How to complete this task:
Your copy should match the entries exactly, except that it holds no pictures.

[Modification records]
________________________

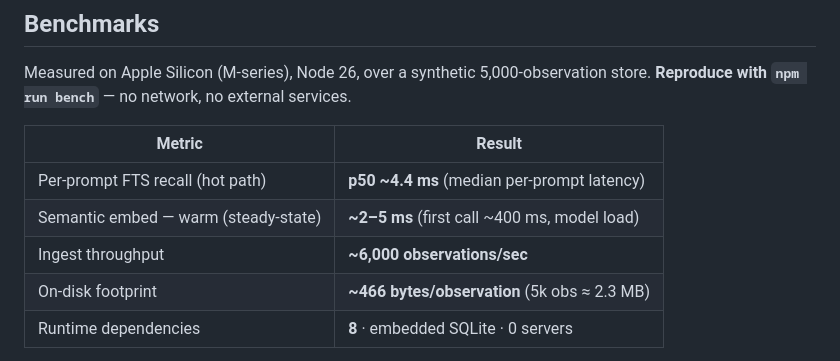
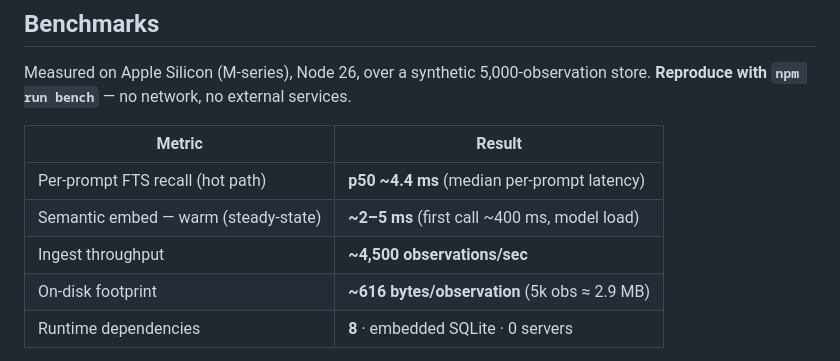
Before and after one commit to victorbjuliani/agentbrainsystem, a Markdown page: README.md, the part around the change. GitHub-like rendering.

Commit message:
docs(readme): correct ingest throughput & footprint
Re-measured (5k-obs store, Node 26, confirmed across runs):
- ingest ~6,000 → ~4,500 obs/sec (the 6k figure was ~30% optimistic)
- footprint ~466 → ~616 bytes/obs (5k ≈ 2.9 MB); the old number predates schema growth
  and is deterministic across runs.

```diff
--- a/README.md
+++ b/README.md
@@ -115,8 +115,8 @@ Measured on Apple Silicon (M-series), Node 26, over a synthetic 5,000-observatio
 |---|---|
 | Per-prompt FTS recall (hot path) | **p50 ~4.4 ms** (median per-prompt latency) |
 | Semantic embed — warm (steady-state) | **~2–5 ms** (first call ~400 ms, model load) |
-| Ingest throughput | **~6,000 observations/sec** |
-| On-disk footprint | **~466 bytes/observation** (5k obs ≈ 2.3 MB) |
+| Ingest throughput | **~4,500 observations/sec** |
+| On-disk footprint | **~616 bytes/observation** (5k obs ≈ 2.9 MB) |
 | Runtime dependencies | **8** · embedded SQLite · 0 servers |
 
 > We benchmark on our own axis — latency, footprint, and minimalism — and publish only what's
```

________________________

Written response:
Before and after one commit to victorbjuliani/agentbrainsystem, a Markdown page: README.md, the part around the change. GitHub-like rendering.

Commit message:
docs(readme): correct ingest throughput & footprint
Re-measured (5k-obs store, Node 26, confirmed across runs):
- ingest ~6,000 → ~4,500 obs/sec (the 6k figure was ~30% optimistic)
- footprint ~466 → ~616 bytes/obs (5k ≈ 2.9 MB); the old number predates schema growth
  and is deterministic across runs.

```diff
--- a/README.md
+++ b/README.md
@@ -115,8 +115,8 @@ Measured on Apple Silicon (M-series), Node 26, over a synthetic 5,000-observatio
 |---|---|
 | Per-prompt FTS recall (hot path) | **p50 ~4.4 ms** (median per-prompt latency) |
 | Semantic embed — warm (steady-state) | **~2–5 ms** (first call ~400 ms, model load) |
-| Ingest throughput | **~6,000 observations/sec** |
-| On-disk footprint | **~466 bytes/observation** (5k obs ≈ 2.3 MB) |
+| Ingest throughput | **~4,500 observations/sec** |
+| On-disk footprint | **~616 bytes/observation** (5k obs ≈ 2.9 MB) |
 | Runtime dependencies | **8** · embedded SQLite · 0 servers |
 
 > We benchmark on our own axis — latency, footprint, and minimalism — and publish only what's
```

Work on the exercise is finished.